Your assignment ▸ The response must contain every line from the records below that has "greenSD".

Material to process ▸
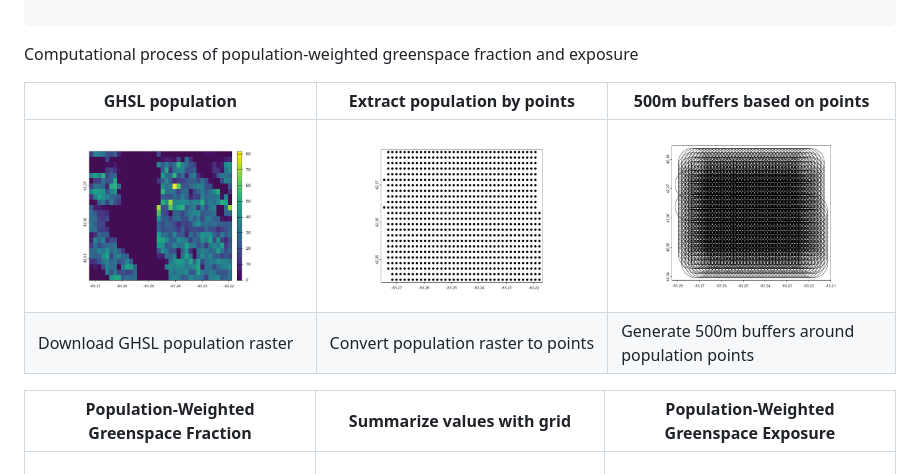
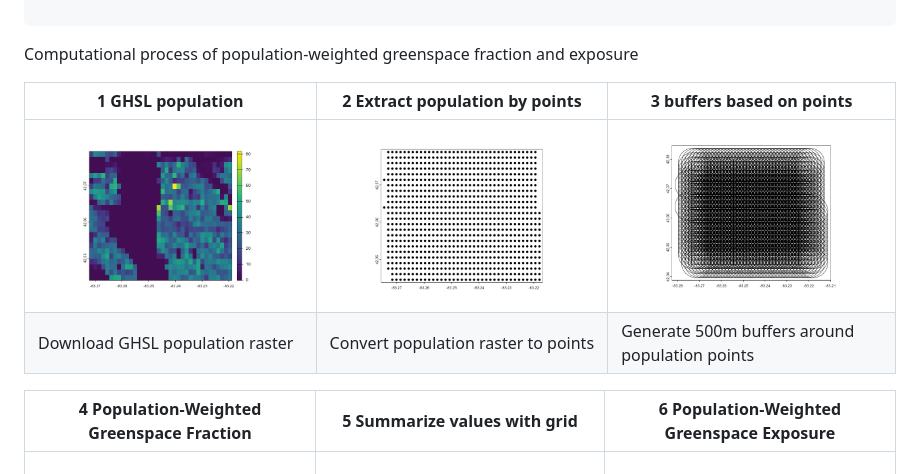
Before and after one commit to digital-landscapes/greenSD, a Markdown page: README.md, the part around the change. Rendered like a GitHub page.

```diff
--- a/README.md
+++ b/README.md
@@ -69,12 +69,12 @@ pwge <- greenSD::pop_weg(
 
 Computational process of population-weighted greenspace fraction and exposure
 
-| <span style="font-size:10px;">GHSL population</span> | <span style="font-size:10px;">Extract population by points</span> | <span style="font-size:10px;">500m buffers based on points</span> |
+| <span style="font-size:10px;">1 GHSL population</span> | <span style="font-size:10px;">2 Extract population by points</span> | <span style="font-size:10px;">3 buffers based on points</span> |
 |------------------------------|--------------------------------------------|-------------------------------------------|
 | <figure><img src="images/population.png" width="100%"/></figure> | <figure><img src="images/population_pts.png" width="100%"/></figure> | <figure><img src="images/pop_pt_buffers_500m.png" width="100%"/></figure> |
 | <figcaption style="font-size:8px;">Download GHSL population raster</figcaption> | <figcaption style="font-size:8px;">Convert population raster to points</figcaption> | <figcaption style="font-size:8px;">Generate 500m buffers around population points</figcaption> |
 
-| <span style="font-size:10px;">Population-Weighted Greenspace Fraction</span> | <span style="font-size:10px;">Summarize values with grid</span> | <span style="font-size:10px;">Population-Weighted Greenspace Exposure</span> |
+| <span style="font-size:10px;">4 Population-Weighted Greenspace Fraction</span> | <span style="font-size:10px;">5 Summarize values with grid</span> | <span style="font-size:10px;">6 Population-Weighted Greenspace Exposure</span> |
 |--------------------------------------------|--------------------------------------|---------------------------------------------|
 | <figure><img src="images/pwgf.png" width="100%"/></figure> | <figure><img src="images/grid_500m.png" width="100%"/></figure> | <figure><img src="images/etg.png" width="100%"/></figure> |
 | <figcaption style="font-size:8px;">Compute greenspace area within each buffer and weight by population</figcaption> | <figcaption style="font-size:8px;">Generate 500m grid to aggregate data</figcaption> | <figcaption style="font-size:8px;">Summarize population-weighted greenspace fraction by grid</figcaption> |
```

==

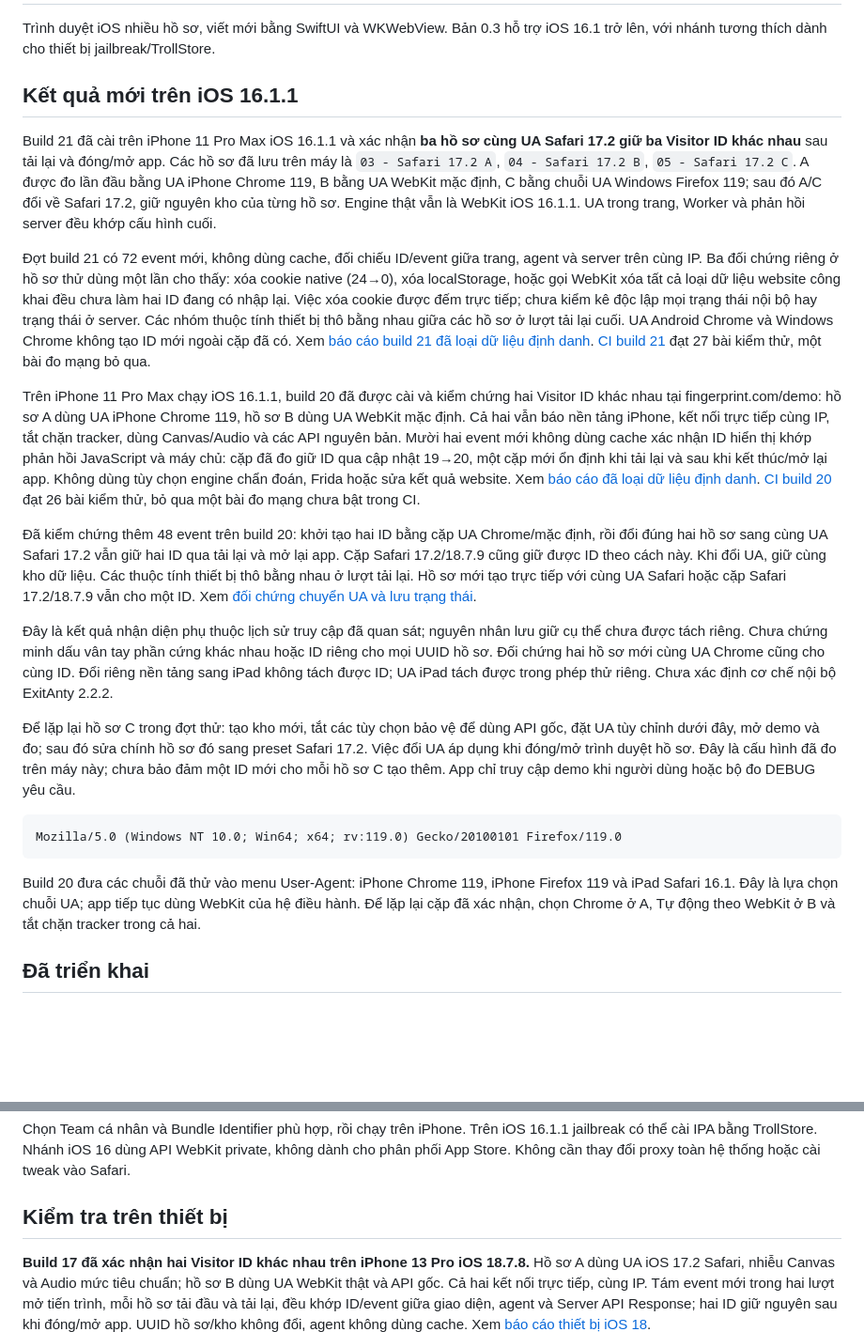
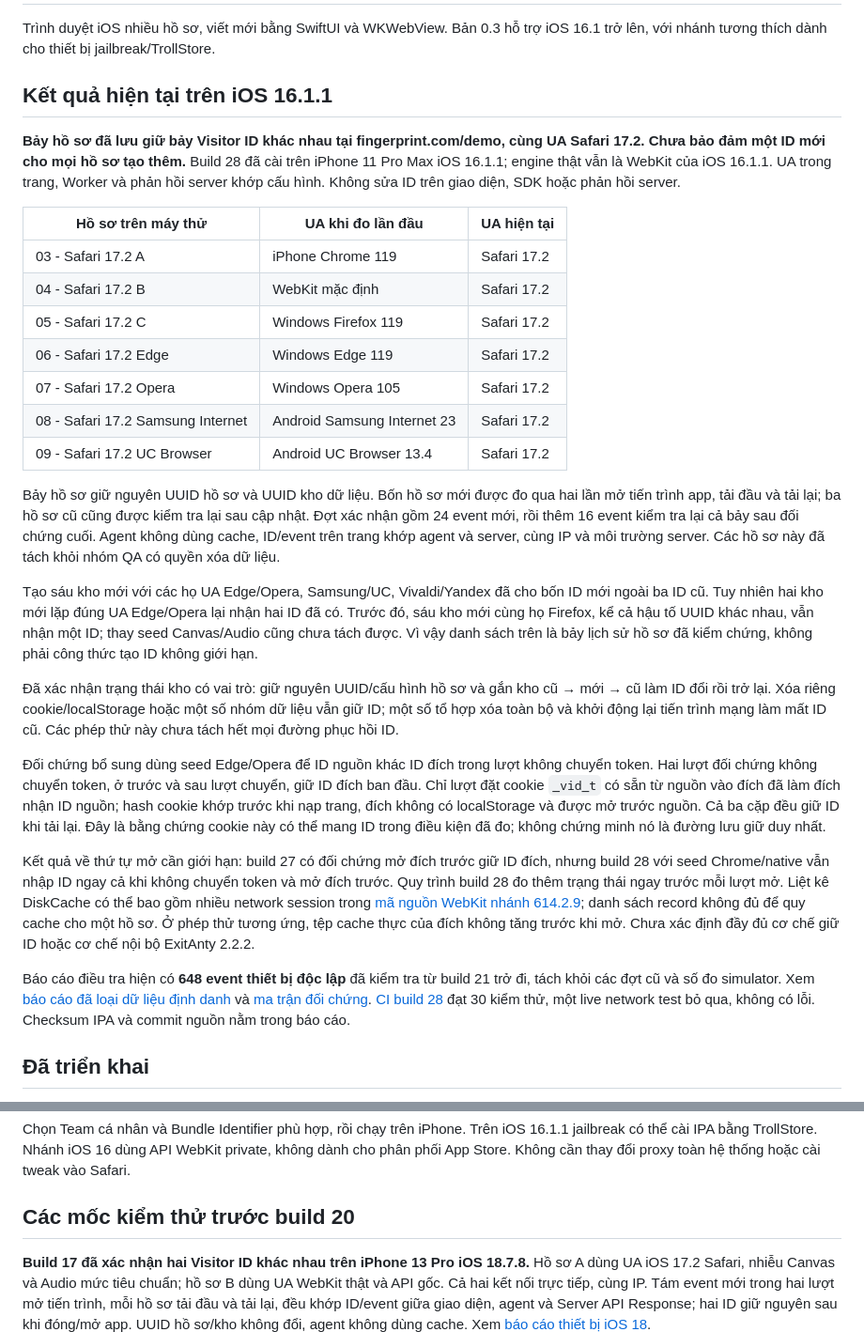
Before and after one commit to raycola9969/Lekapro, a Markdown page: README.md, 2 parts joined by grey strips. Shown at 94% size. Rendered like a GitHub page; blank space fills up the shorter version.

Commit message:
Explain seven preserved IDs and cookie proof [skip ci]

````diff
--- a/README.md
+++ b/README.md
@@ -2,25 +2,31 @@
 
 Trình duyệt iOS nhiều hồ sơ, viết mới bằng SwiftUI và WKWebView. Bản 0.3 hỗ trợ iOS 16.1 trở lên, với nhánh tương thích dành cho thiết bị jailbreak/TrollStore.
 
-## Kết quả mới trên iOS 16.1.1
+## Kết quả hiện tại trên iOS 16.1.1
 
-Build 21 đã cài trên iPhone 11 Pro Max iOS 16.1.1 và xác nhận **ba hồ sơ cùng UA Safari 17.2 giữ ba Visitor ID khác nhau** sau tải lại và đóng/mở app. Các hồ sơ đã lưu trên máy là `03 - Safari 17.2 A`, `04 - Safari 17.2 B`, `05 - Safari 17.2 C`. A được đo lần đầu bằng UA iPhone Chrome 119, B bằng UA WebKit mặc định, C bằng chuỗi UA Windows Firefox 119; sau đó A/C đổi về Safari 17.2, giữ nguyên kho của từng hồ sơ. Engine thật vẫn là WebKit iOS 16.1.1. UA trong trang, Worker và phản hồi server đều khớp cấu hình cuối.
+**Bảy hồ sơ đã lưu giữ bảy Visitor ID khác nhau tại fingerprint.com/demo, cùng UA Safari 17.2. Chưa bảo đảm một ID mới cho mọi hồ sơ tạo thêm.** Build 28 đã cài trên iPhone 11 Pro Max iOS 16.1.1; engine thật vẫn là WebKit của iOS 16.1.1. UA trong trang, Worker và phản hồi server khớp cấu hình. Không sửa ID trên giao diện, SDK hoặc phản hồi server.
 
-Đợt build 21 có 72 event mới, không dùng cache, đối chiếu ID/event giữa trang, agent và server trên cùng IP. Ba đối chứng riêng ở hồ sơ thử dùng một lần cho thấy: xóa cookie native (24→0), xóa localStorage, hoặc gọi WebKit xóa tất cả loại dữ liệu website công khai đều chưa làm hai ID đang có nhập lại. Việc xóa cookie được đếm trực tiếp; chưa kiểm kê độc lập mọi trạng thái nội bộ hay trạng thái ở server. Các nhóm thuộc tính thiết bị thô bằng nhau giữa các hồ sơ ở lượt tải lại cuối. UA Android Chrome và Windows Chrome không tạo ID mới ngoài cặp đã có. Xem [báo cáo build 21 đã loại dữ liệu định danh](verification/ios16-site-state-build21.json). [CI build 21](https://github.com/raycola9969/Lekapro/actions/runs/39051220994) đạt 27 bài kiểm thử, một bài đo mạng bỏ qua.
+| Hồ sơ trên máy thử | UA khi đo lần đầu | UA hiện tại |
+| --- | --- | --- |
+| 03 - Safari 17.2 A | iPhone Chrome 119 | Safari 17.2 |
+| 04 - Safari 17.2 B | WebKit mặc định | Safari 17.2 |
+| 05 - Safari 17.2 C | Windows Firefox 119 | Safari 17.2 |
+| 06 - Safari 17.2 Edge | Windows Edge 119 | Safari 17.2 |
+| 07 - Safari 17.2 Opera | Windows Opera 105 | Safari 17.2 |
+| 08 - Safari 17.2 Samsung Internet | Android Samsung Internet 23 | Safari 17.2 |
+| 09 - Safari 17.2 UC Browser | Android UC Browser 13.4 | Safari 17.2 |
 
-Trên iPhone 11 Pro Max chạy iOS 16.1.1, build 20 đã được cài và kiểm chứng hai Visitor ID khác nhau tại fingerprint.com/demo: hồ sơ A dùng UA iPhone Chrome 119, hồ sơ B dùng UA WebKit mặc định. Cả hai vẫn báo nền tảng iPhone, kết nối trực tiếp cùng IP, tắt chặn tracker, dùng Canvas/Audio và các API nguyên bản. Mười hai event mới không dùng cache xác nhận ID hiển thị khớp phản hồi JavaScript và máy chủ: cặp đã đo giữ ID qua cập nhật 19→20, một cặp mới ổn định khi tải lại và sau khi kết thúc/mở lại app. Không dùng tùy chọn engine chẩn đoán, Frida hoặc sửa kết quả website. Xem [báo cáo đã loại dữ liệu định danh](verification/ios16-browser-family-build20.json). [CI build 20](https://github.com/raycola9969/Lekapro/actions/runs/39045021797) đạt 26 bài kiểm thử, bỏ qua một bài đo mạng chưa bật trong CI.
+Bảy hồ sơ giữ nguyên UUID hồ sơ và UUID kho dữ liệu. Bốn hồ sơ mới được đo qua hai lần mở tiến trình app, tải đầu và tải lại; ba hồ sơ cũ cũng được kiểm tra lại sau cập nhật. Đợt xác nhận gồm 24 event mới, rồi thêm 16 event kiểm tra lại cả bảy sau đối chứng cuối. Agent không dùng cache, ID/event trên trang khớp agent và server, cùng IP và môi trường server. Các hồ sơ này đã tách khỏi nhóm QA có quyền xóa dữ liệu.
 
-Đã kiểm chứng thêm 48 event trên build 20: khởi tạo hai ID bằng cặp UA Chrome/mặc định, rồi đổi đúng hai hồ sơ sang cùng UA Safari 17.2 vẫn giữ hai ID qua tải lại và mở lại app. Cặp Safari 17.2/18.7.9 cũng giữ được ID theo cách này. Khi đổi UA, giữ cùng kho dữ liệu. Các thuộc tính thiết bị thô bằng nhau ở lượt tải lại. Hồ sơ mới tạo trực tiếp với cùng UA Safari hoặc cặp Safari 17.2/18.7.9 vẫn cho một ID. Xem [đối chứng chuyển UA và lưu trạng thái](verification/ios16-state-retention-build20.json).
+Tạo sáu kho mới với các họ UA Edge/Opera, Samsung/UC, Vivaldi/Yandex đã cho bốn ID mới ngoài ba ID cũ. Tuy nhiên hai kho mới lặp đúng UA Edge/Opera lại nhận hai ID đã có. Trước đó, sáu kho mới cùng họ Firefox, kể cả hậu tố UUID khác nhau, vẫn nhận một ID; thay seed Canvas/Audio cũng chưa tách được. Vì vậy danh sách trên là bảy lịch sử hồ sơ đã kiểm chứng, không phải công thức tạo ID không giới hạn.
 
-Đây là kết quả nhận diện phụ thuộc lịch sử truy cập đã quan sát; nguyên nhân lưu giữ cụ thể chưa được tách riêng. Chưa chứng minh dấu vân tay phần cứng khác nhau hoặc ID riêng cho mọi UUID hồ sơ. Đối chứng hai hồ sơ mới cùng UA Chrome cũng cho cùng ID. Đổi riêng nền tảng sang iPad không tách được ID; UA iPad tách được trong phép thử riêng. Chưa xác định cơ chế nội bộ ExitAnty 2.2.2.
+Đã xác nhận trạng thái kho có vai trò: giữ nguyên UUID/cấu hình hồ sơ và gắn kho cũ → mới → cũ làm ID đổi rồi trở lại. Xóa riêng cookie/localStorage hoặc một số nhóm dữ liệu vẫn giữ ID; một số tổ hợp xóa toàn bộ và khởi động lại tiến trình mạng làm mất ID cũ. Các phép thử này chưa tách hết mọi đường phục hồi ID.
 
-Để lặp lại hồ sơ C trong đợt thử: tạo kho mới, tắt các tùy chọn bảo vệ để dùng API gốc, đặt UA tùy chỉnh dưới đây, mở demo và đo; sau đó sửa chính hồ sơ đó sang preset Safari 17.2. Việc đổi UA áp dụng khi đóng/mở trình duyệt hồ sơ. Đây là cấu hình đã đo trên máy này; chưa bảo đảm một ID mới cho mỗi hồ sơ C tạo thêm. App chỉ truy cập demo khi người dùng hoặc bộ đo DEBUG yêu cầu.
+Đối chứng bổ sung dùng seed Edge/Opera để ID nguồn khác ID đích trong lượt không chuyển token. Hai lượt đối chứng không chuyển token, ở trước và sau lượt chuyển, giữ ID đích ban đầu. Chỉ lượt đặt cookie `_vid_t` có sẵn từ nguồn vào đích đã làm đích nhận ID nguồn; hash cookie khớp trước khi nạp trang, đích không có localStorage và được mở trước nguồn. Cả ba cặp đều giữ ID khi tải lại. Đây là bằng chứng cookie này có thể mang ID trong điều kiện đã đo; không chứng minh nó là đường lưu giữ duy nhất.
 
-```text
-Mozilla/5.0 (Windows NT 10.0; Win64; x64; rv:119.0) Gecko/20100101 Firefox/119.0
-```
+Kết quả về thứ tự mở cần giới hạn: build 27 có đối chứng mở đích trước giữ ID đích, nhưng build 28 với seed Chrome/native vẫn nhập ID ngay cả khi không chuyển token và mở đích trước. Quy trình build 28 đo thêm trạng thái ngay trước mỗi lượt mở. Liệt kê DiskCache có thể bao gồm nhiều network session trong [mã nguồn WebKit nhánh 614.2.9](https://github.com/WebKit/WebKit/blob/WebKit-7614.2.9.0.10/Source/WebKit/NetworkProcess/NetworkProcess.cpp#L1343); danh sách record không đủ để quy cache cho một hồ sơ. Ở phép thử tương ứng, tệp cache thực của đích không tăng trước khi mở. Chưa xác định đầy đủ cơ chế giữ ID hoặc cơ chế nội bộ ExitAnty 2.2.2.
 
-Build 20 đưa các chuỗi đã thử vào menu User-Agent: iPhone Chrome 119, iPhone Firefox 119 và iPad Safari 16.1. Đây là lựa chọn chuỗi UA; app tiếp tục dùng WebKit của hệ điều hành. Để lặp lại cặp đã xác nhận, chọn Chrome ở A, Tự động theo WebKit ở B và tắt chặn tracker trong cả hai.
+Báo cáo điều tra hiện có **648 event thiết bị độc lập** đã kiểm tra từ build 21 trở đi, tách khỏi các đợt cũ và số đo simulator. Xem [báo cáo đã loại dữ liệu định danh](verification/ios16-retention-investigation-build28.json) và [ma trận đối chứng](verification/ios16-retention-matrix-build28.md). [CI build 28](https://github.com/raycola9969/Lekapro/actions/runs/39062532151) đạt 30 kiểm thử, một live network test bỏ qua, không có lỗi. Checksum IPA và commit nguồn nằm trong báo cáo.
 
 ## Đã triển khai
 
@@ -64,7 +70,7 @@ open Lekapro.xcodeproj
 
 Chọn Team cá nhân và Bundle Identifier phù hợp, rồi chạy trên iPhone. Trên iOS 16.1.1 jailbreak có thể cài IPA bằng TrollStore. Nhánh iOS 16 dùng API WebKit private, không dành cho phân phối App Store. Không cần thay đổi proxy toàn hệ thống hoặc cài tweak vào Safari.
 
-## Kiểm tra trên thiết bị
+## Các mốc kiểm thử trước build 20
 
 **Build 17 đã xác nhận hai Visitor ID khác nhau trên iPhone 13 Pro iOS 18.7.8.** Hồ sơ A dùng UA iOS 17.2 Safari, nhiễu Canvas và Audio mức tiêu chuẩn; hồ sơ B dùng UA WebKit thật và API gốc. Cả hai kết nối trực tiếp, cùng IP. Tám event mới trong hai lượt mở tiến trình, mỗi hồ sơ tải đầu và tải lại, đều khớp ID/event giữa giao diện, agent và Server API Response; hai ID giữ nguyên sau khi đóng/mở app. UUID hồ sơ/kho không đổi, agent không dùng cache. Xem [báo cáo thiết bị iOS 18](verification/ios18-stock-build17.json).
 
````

Exercise response ▸
Before and after one commit to digital-landscapes/greenSD, a Markdown page: README.md, the part around the change. Rendered like a GitHub page.
@@ -69,12 +69,12 @@ pwge <- greenSD::pop_weg(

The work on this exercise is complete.